**What this task involves:**
Every line below that holds the string "whiteSpace" must be copied.

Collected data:

● ● ● ● ●

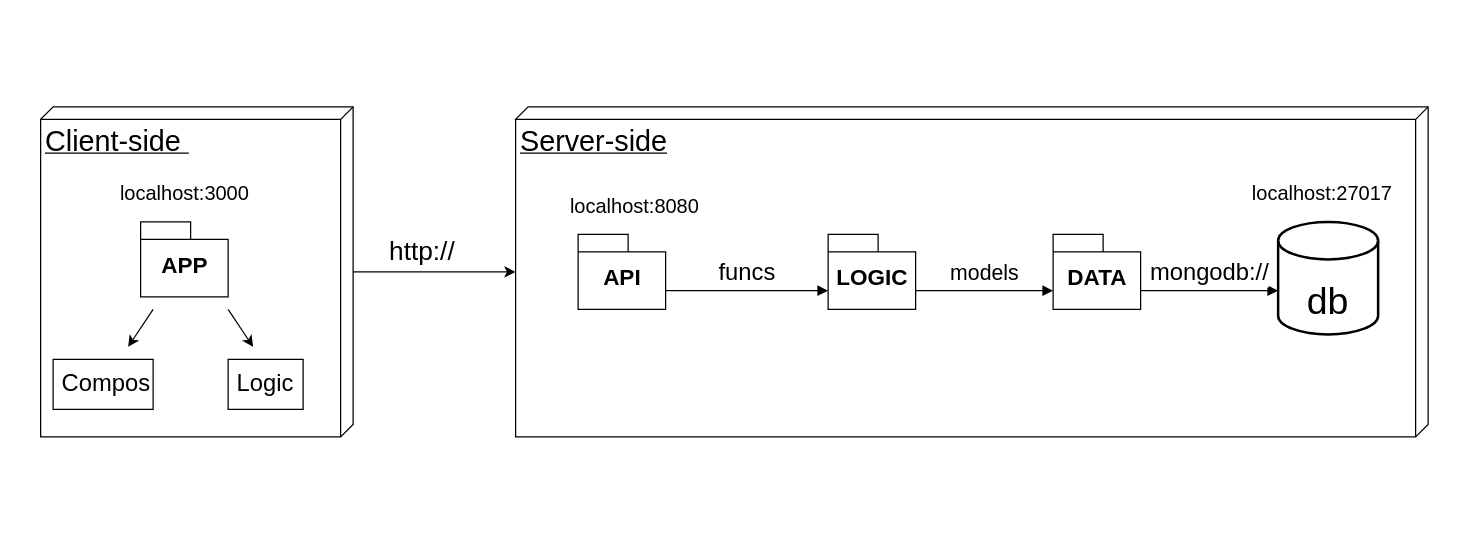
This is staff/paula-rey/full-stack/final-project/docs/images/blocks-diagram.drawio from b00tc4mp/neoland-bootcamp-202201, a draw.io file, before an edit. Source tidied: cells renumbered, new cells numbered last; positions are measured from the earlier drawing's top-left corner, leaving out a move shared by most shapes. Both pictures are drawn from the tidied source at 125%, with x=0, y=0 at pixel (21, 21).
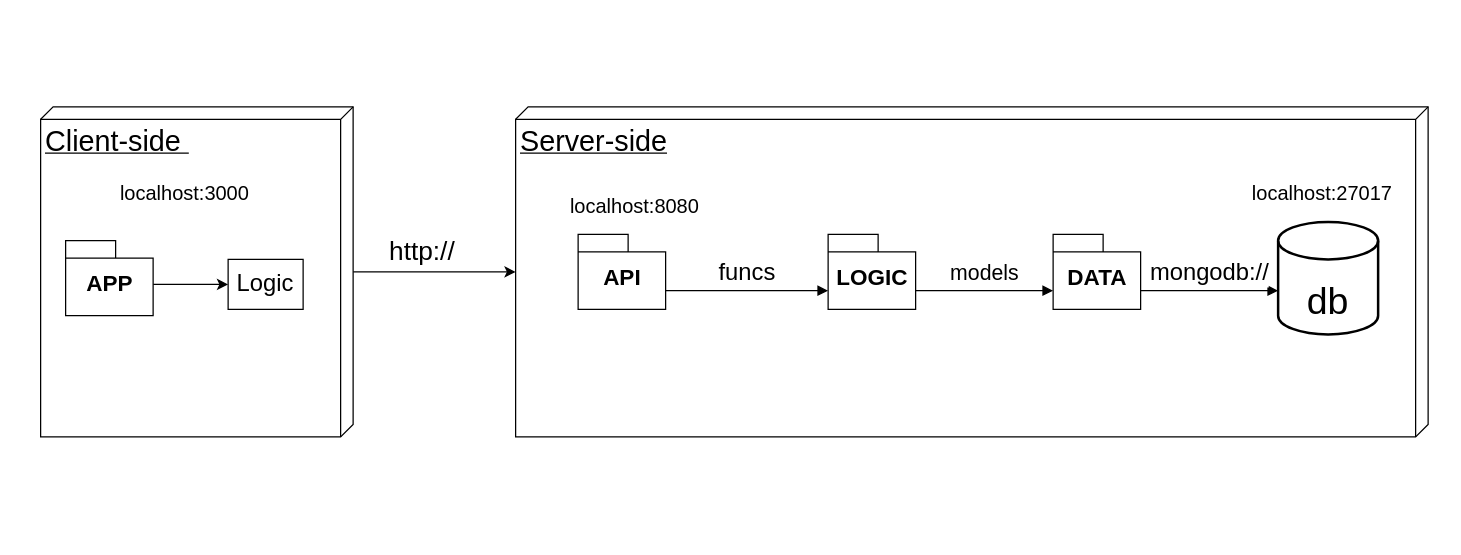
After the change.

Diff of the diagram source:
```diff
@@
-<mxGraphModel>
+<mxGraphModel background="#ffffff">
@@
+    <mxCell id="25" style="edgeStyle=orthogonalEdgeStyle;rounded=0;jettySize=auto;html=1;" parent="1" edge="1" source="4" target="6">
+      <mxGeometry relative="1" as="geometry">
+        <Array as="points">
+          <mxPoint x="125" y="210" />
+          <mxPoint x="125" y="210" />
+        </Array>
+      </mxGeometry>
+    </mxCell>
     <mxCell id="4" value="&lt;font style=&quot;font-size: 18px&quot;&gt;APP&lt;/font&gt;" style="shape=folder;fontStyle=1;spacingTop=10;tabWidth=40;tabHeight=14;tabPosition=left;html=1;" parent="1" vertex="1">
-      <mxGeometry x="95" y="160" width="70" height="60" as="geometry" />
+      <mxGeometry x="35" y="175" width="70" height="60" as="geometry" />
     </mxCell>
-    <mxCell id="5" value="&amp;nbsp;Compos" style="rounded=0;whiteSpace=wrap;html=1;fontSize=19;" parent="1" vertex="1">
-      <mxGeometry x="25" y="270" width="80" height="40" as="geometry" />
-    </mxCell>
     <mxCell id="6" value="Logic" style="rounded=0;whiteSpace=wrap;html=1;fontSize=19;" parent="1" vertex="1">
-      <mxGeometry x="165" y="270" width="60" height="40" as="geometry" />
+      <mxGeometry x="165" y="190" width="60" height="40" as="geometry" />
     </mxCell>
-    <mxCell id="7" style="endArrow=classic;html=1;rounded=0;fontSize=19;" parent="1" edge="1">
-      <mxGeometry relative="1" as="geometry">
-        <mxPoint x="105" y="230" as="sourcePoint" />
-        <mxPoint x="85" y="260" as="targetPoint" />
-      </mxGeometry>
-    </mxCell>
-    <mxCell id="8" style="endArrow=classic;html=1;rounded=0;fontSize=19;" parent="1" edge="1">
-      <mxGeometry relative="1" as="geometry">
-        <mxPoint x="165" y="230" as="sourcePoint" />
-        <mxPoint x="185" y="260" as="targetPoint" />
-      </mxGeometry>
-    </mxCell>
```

● ● ● ● ●

**Task solution:**
-    <mxCell id="5" value="&amp;nbsp;Compos" style="rounded=0;whiteSpace=wrap;html=1;fontSize=19;" parent="1" vertex="1">
     <mxCell id="6" value="Logic" style="rounded=0;whiteSpace=wrap;html=1;fontSize=19;" parent="1" vertex="1">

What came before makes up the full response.